Copies of all lines containing the string "module" are needed from the data below.

· · · ·

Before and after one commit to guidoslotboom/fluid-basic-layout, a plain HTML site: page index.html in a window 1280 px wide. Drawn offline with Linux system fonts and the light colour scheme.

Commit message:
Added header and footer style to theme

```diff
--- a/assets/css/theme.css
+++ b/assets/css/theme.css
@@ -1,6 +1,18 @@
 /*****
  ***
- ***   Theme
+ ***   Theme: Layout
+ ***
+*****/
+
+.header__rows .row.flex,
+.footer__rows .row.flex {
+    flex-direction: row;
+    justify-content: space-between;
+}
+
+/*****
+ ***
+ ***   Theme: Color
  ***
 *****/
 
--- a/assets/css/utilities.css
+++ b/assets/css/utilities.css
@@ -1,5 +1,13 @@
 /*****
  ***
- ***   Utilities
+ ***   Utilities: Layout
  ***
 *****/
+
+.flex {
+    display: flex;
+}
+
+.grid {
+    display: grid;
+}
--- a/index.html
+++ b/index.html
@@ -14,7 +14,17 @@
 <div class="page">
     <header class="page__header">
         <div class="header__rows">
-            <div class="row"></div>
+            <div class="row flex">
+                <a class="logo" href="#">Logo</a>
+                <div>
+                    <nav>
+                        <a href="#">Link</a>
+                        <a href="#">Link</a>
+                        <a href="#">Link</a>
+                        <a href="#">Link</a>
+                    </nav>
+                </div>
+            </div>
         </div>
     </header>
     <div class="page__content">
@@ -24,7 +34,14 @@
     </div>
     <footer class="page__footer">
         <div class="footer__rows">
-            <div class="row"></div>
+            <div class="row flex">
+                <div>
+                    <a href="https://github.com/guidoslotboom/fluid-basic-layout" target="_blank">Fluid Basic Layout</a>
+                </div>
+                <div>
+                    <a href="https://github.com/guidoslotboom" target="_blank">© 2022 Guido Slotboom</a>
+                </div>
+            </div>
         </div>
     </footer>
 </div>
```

· · · ·

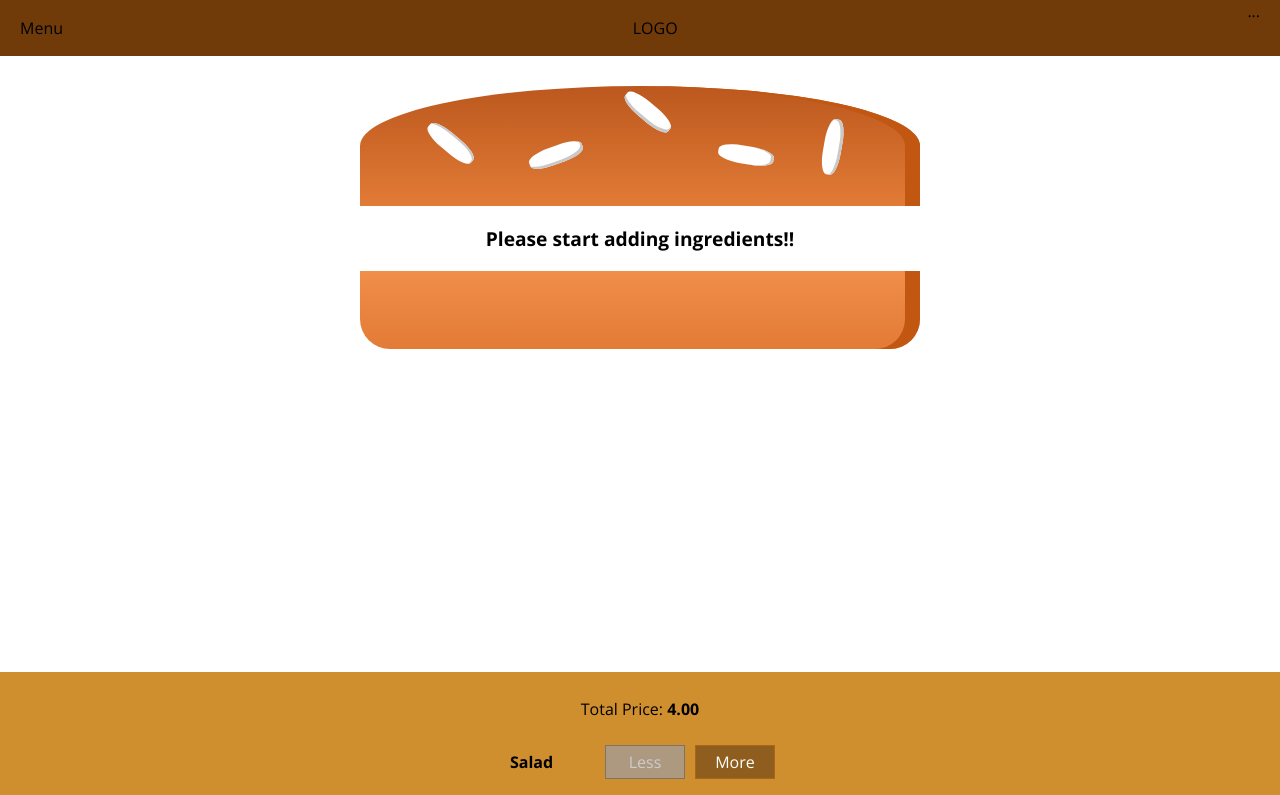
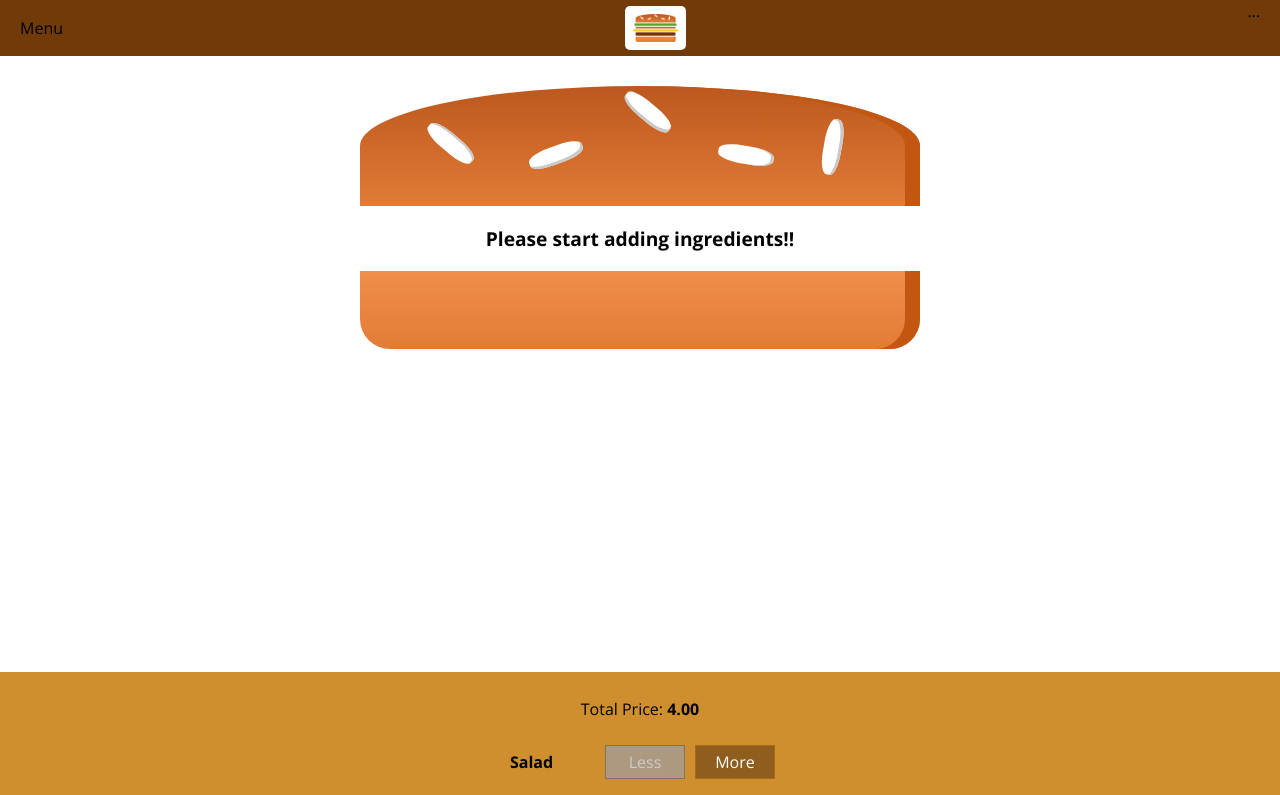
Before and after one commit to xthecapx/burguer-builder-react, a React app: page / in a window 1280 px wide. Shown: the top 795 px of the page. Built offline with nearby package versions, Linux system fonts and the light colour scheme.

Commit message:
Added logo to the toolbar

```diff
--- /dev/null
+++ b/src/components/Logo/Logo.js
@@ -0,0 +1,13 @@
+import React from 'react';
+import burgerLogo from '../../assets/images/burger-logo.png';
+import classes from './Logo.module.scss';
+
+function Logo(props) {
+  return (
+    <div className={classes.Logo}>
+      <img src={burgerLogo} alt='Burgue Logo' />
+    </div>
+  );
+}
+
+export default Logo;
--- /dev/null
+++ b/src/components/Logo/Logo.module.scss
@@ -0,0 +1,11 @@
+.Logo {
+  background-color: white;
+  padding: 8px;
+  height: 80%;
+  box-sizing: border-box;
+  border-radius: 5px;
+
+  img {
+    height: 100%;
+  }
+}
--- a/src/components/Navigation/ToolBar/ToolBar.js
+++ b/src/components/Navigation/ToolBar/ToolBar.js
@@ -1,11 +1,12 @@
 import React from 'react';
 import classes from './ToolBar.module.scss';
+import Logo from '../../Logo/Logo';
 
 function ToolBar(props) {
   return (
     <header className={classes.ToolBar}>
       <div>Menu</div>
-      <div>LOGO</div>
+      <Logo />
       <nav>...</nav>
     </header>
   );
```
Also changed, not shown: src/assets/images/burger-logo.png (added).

· · · ·

Exercise solution:
+import classes from './Logo.module.scss';
+++ b/src/components/Logo/Logo.module.scss
 import classes from './ToolBar.module.scss';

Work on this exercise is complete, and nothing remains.